## [YOUR INSTRUCTIONS]
Return the number of lines below with "stage" in them, and nothing else.

● ● ● ● ●

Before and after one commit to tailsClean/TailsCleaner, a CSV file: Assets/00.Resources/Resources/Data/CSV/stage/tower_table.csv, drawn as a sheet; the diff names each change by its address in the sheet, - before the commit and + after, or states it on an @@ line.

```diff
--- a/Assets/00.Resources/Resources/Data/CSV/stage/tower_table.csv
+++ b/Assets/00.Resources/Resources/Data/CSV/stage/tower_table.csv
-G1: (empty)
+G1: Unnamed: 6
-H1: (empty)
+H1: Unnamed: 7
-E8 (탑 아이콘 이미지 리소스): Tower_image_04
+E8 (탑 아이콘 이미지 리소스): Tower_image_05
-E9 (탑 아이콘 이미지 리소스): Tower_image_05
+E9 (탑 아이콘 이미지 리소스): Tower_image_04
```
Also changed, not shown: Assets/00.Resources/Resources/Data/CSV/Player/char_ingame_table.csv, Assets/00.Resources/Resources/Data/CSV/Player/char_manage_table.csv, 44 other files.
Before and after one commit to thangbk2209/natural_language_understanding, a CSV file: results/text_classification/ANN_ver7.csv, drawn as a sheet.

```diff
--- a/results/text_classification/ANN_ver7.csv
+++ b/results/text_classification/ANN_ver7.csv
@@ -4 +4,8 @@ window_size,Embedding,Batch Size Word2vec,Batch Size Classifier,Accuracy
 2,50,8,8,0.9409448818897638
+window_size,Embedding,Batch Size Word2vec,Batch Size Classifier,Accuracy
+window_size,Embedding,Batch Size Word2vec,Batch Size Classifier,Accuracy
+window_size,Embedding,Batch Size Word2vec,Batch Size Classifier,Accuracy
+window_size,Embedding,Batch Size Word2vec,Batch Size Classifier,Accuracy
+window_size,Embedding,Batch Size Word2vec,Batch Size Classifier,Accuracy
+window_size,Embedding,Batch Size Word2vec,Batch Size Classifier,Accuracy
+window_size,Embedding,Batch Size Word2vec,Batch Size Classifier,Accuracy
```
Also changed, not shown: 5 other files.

● ● ● ● ●

## [ANSWER TO THIS TASK]
3